Common Sense – Joel Cummins
At first it seemed a little strange that Joel Cummins would issue a "solo"
album. Keyboardist for Chicago’s Umphrey’s McGee, Cummins and his bandmates
have spent the last few years on the road, tightening their largely
instrumental ensemble and securing their name in the world of
improvisational music. A band of equals clearly on the rise, Umphrey’s McGee
are just beginning to make their name as a group. But, upon first listen, it
makes perfect sense why Cummins would choose to spend time on a

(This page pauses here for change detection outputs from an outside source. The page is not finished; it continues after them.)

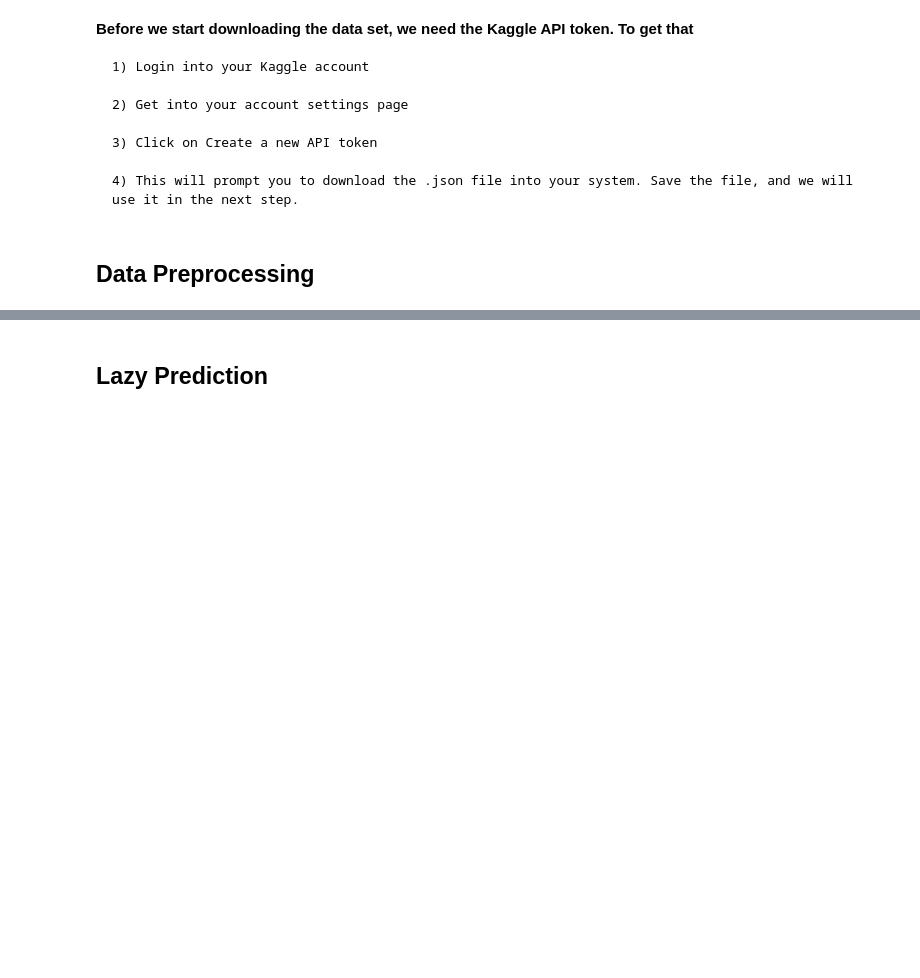
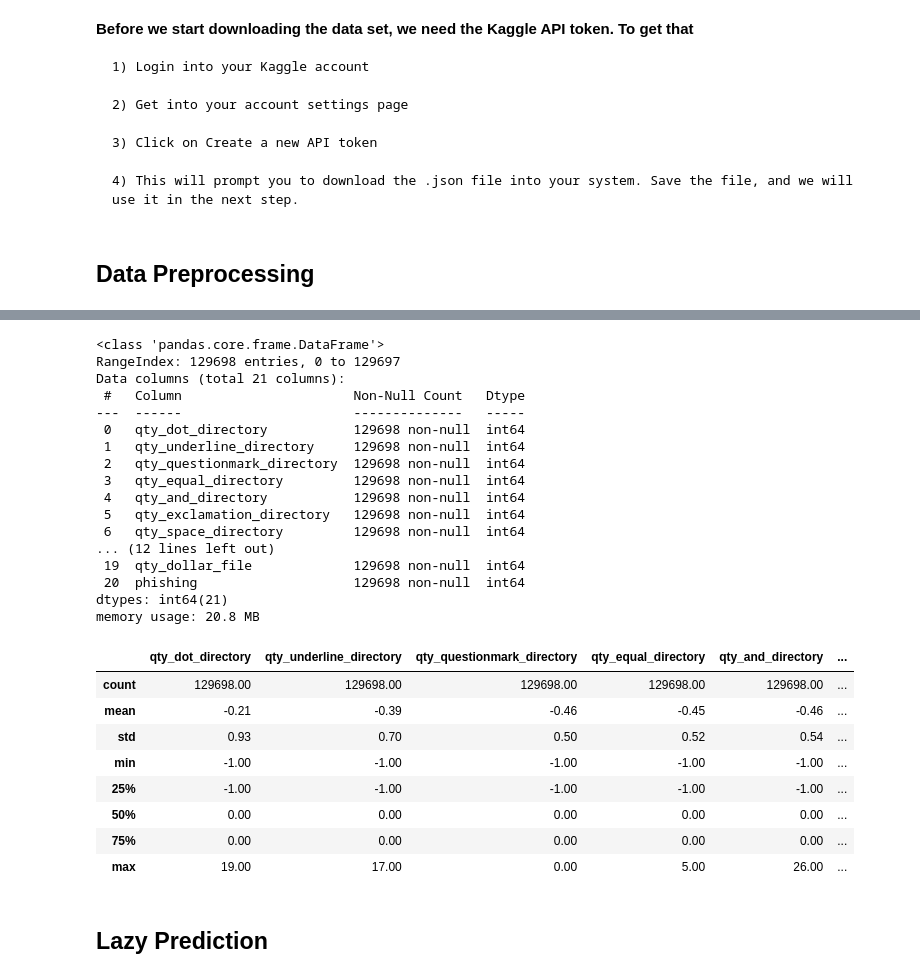
Before and after one commit to Oliverzhang0314/dsa4263-fraud-detection, a Jupyter notebook: notebooks/main.ipynb, the cells around one changed output, grey strips where cells are left out. Saved outputs shown, nothing was run; the diff lists cells and outputs as text; code cells hidden in the pictures; blank space fills up the shorter version.

```diff
--- a/notebooks/main.ipynb
+++ b/notebooks/main.ipynb
@@ -110,3 +130,37 @@ Further feature selection could be done after evaluating feature importance
+# %%
+# Experiment: What would the performance be after performing feature selection?
+# could take ~ 30 secs
+data_with_feature_selection = preprocess_with_feature_selection(data, topk = 20)
+# %%
+data_with_feature_selection.info()
+data_with_feature_selection.describe()
+# %% [output]
+<class 'pandas.core.frame.DataFrame'>
+RangeIndex: 129698 entries, 0 to 129697
+Data columns (total 21 columns):
+ #   Column                      Non-Null Count   Dtype
+---  ------                      --------------   -----
+ 0   qty_dot_directory           129698 non-null  int64
+ 1   qty_underline_directory     129698 non-null  int64
+ 2   qty_questionmark_directory  129698 non-null  int64
+ 3   qty_equal_directory         129698 non-null  int64
+ 4   qty_and_directory           129698 non-null  int64
+ 5   qty_exclamation_directory   129698 non-null  int64
+ 6   qty_space_directory         129698 non-null  int64
+... (12 lines left out)
+ 19  qty_dollar_file             129698 non-null  int64
+ 20  phishing                    129698 non-null  int64
+dtypes: int64(21)
+memory usage: 20.8 MB
+|  | qty_dot_directory | qty_underline_directory | qty_questionmark_directory | qty_equal_directory | qty_and_directory | ... |
+| count | 129698.00 | 129698.00 | 129698.00 | 129698.00 | 129698.00 | ... |
+| mean | -0.21 | -0.39 | -0.46 | -0.45 | -0.46 | ... |
+| std | 0.93 | 0.70 | 0.50 | 0.52 | 0.54 | ... |
+| min | -1.00 | -1.00 | -1.00 | -1.00 | -1.00 | ... |
+| 25% | -1.00 | -1.00 | -1.00 | -1.00 | -1.00 | ... |
+| 50% | 0.00 | 0.00 | 0.00 | 0.00 | 0.00 | ... |
+| 75% | 0.00 | 0.00 | 0.00 | 0.00 | 0.00 | ... |
+| max | 19.00 | 17.00 | 0.00 | 5.00 | 26.00 | ... |
 # %% [markdown]
 ## Lazy Prediction
 # %% [markdown]
```
Also changed, not shown: parts of 12 cells of this notebook, 6 other files.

A collection of 12 mostly improvisational instrumental tracks, Common
Sense is a carefully constructed footnote in Umphrey’s McGee quickly
expanding library. While Umphrey’s McGee coats their jam-rock with elements

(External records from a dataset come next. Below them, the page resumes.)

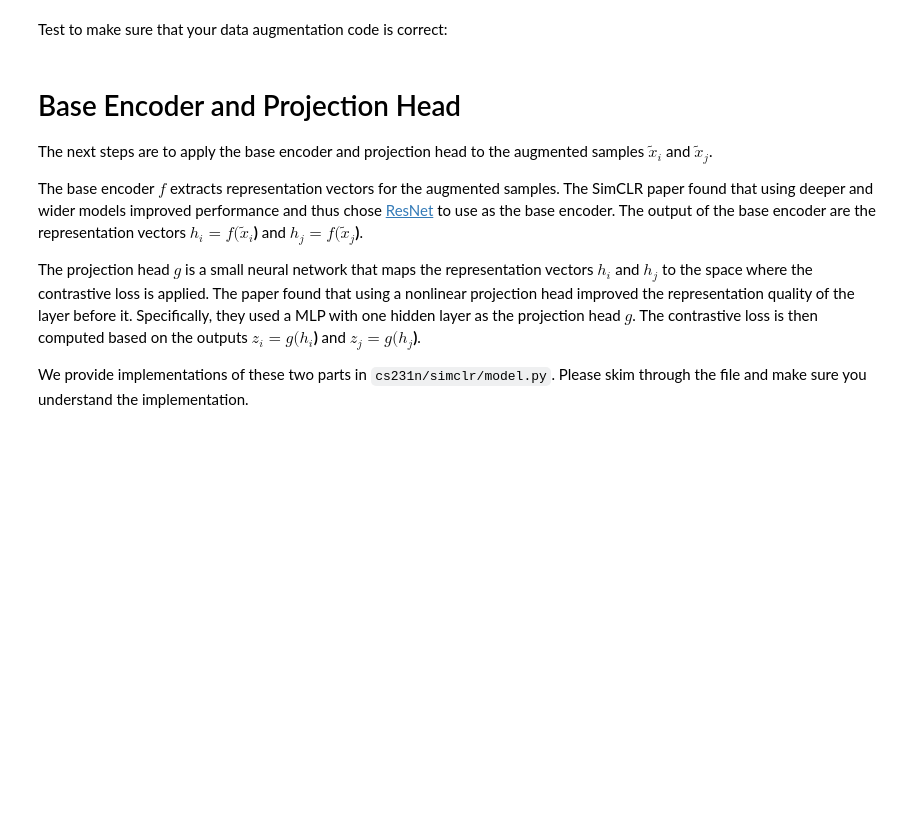
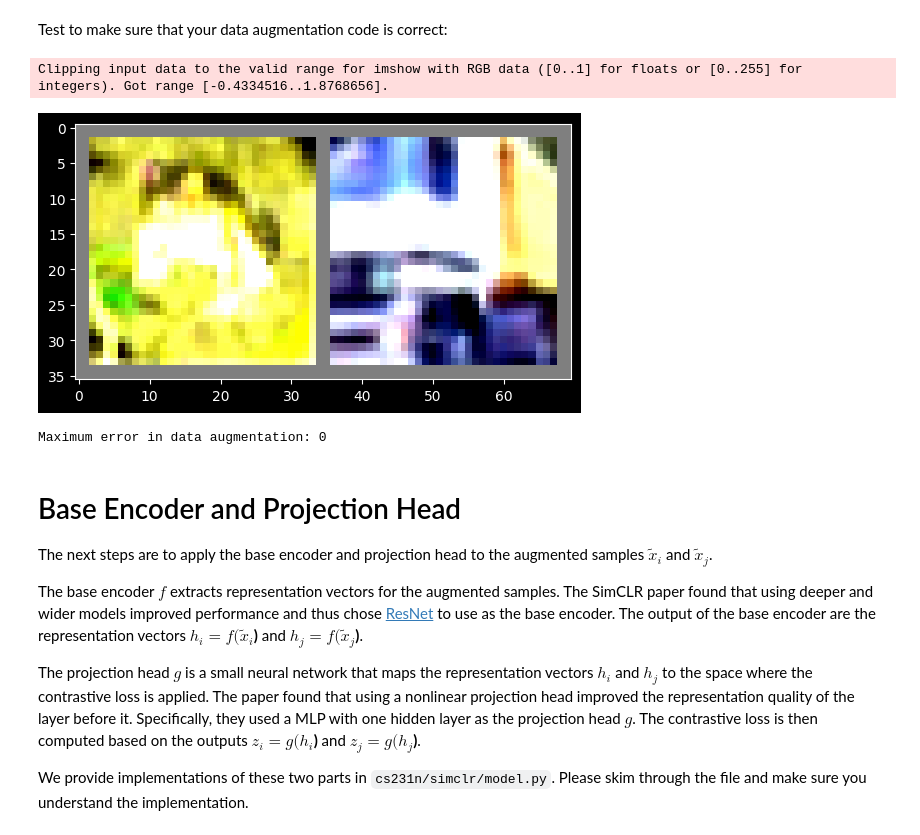
Before and after one commit to LiAuTraver/cs231n, a Jupyter notebook: assignment3/Self_Supervised_Learning.ipynb, the cells around one changed output. Cells and saved outputs as stored; diff of their text form; code cells hidden in the pictures; blank space fills up the shorter version.

```diff
--- a/assignment3/Self_Supervised_Learning.ipynb
+++ b/assignment3/Self_Supervised_Learning.ipynb
@@ -109,27 +143,37 @@ from cs231n.simclr.contrastive_loss import *
 
 answers = torch.load('simclr_sanity_check.key')
 # %%
+from typing import Any
 from PIL import Image
 import torchvision
 from torchvision.datasets import CIFAR10
 
-def test_data_augmentation(correct_output=None):
-    train_transform = compute_train_transform(seed=2147483647)
-    trainset = torchvision.datasets.CIFAR10(root='./data', train=True, download=True, transform=train_transform)
-    trainloader = torch.utils.data.DataLoader(trainset, batch_size=2, shuffle=False, num_workers=2)
-    dataiter = iter(trainloader)
-    images, labels = next(dataiter)
-    img = torchvision.utils.make_grid(images)
-    img = img / 2 + 0.5     # unnormalize
-    npimg = img.numpy()
-    plt.imshow(np.transpose(npimg, (1, 2, 0)))
-    plt.show()
-    output = images
 
-    print("Maximum error in data augmentation: %g"%rel_error( output.numpy(), correct_output.numpy()))
+def test_data_augmentation(correct_output: Any = None):
+  train_transform = compute_train_transform(seed=2147483647)
+  trainset = torchvision.datasets.CIFAR10(
+    root='./data', train=True, download=True, transform=train_transform)
+  trainloader = torch.utils.data.DataLoader(
+    trainset, batch_size=2, shuffle=False, num_workers=2)
+  dataiter = iter(trainloader)
+  images, labels = next(dataiter)
+  img = torchvision.utils.make_grid(images)
+  img = img / 2 + 0.5     # unnormalize
+  npimg = img.numpy()
+  plt.imshow(np.transpose(npimg, (1, 2, 0)))
+  plt.show()
+  output = images
+
+  print("Maximum error in data augmentation: %g" %
+        rel_error(output.numpy(), correct_output.numpy()))
+
 
 # Should be less than 1e-07.
 test_data_augmentation(answers['data_augmentation'])
+# %% [output]
+Clipping input data to the valid range for imshow with RGB data ([0..1] for floats or [0..255] for integers). Got range [-0.4334516..1.8768656].
+[figure, added]
+Maximum error in data augmentation: 0
 # %% [markdown]
 # Base Encoder and Projection Head
 The next steps are to apply the base encoder and projection head to the augmented samples **$\tilde{x}_i$** and **$\tilde{x}_j$**.
```
Also changed, not shown: parts of 14 cells of this notebook, 11 other files.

of jazz and electronica, Common Sense fully explores these sounds,
braking away from the guitar-bass-drums-keyboard blueprint that grounds the
quintet. These songs are loose and experimental, placing considerable

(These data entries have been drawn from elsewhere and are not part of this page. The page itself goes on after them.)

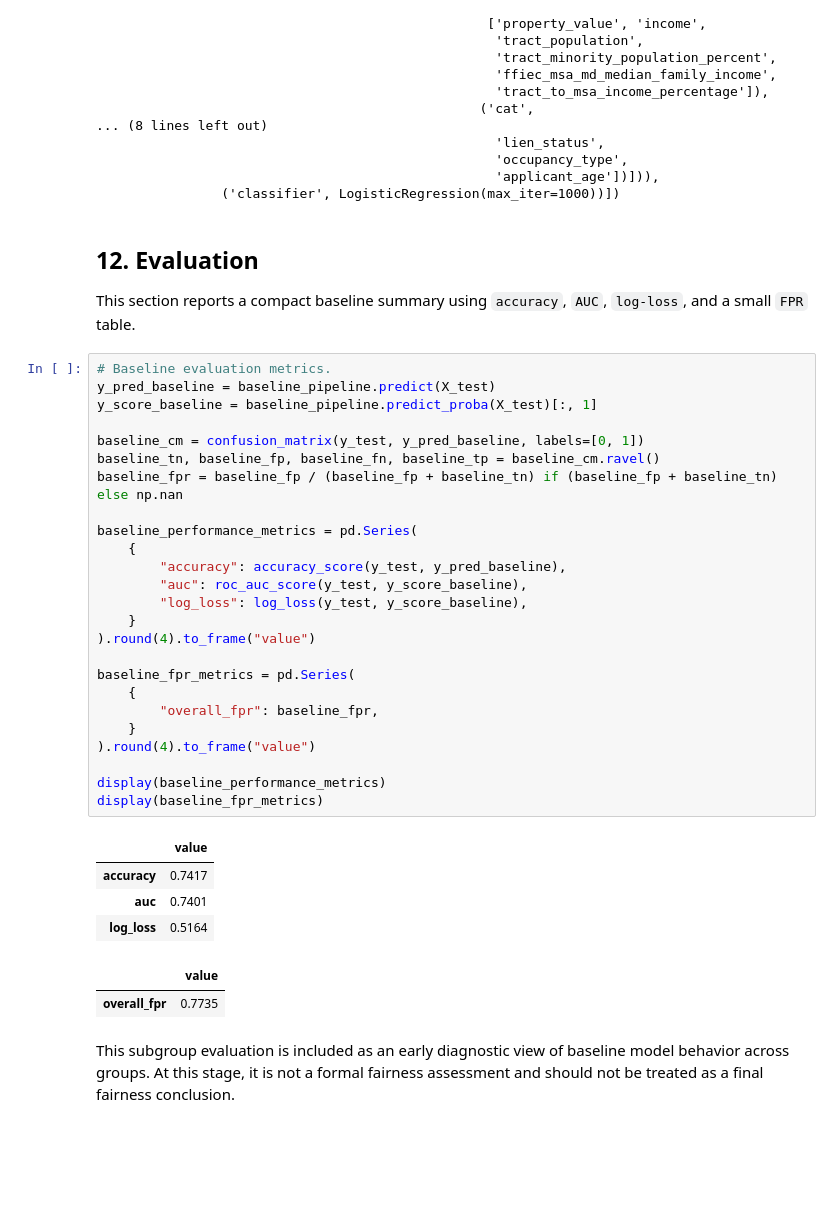
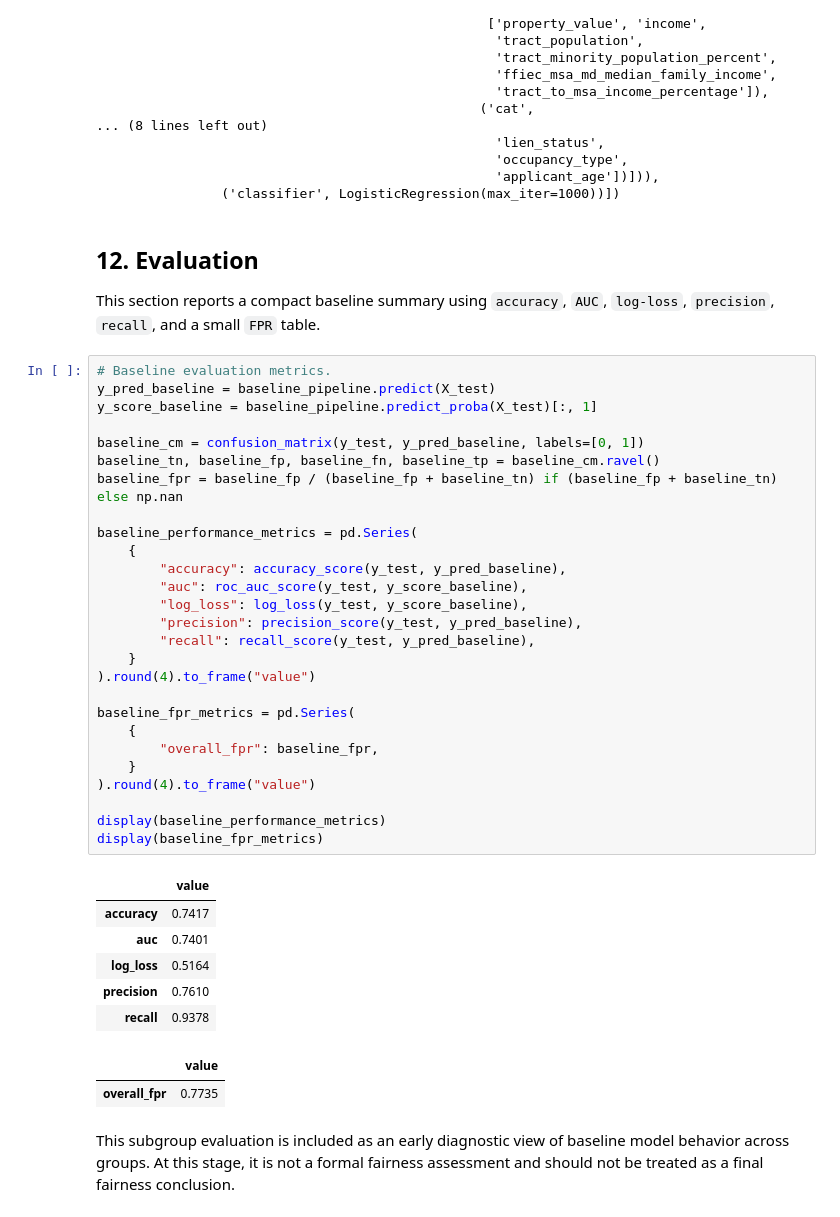
Before and after one commit to isambilo/Responsible_ML_Capstone, a Jupyter notebook: hmda_responsible_ml_capstone.ipynb, the cells around one changed output. Cells and saved outputs as stored; diff of their text form; blank space fills up the shorter version.

```diff
--- a/hmda_responsible_ml_capstone.ipynb
+++ b/hmda_responsible_ml_capstone.ipynb
@@ -476,37 +478,41 @@ Pipeline(steps=[('preprocess',
 # %% [markdown]
 ## 12. Evaluation
 
-This section reports a compact baseline summary using `accuracy`, `AUC`, `log-loss`, and a small `FPR` table.
+This section reports a compact baseline summary using `accuracy`, `AUC`, `log-loss`, `precision`, `recall`, and a small `FPR` table.
 # %%
 # Baseline evaluation metrics.
 y_pred_baseline = baseline_pipeline.predict(X_test)
 y_score_baseline = baseline_pipeline.predict_proba(X_test)[:, 1]
 
 baseline_cm = confusion_matrix(y_test, y_pred_baseline, labels=[0, 1])
 baseline_tn, baseline_fp, baseline_fn, baseline_tp = baseline_cm.ravel()
 baseline_fpr = baseline_fp / (baseline_fp + baseline_tn) if (baseline_fp + baseline_tn) else np.nan
 
 baseline_performance_metrics = pd.Series(
     {
         "accuracy": accuracy_score(y_test, y_pred_baseline),
         "auc": roc_auc_score(y_test, y_score_baseline),
         "log_loss": log_loss(y_test, y_score_baseline),
+        "precision": precision_score(y_test, y_pred_baseline),
+        "recall": recall_score(y_test, y_pred_baseline),
     }
 ).round(4).to_frame("value")
 
 baseline_fpr_metrics = pd.Series(
     {
         "overall_fpr": baseline_fpr,
     }
 ).round(4).to_frame("value")
 
 display(baseline_performance_metrics)
 display(baseline_fpr_metrics)
 # %% [output]
 |  | value |
 | accuracy | 0.7417 |
 | auc | 0.7401 |
 | log_loss | 0.5164 |
+| precision | 0.7610 |
+| recall | 0.9378 |
 |  | value |
 | overall_fpr | 0.7735 |
 # %% [markdown]
```
Also changed, not shown: parts of 29 cells of this notebook, 4 other files.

emphasis on Cummins’ wide range of keyboards.
"Intellivince" is a synthesizer experiment set thirty years in the future,
with some Fender Rhodes and Roland organ thrown in for good measure. "Leave
it Alone" is a grand ballad, featuring acoustic piano and a taste of
Cummins’ standard jazz influence. The organ heavy "Summer in Sheboygan" uses
some nice multi-tracking to allow Cummins to duel with himself, as his fat
organ lines mesh with his hard piano solos. More straightforward jazz tracks
like "The Soviet" and the "Next Medium," featuring only Cummins, are full
departures from the jazz-fusion Umphrey’s McGee incorporates into their
sound and would be more at home in Carnegie Hall than at Bonnaroo. But, just
one track away, the trippy "Triple Wide" is a complex slice of trance-fusion
that includes both a drum machine and a jazz guitar solo. Another purely
Cummins song, "Someone Found My Body" breaks away from traditional solo
piano work and uses a Roland JP-8000 and an acoustic piano to create a
three-minute ethereal jam.
Though Common Sense is clearly Cummins’ vision, his bandmates also use the
disc as a chance to experiment. Besides three completely unaccompanied cuts,
Cummins is backed by at least one of his bandmates of each track. Umphrey’s
McGee guitarist Jake Cinninger plays drums and bass on the first half of the
album and co-wrote more than 2/3 of the album’s tracks. Percussionist Andy
Farag sits in on two cuts, playing the shaker and adding some groovebox to
the space-age "The Triple Wide." Michael Mirro, Umphrey’s drummer, also
shows his talents, playing the Roland JP-8000 and his trademark kit on the
video-game sounding "In Violation of Yes", which he co-wrote with Cummins.
But in the end, "Common Sense" is clearly Cummins’ work and the key man’s
solos are the highlight of each and every track. Cummins also produced the
disc, proving his credibility as an arranger and sequencer.
A fine experiment, "Common Sense" is also somewhat flawed. Though each song
is original, they are also redundant, using similar organ lines and synth
sounds on several tracks. With the longest track only clocking in at just
under five minutes, each slice of improvisation seems to peak just as it
gets going, only to quickly fade out after a few minutes. But, in general,
Common Sense is a finely constructed album great for late night drives and
early morning coffees.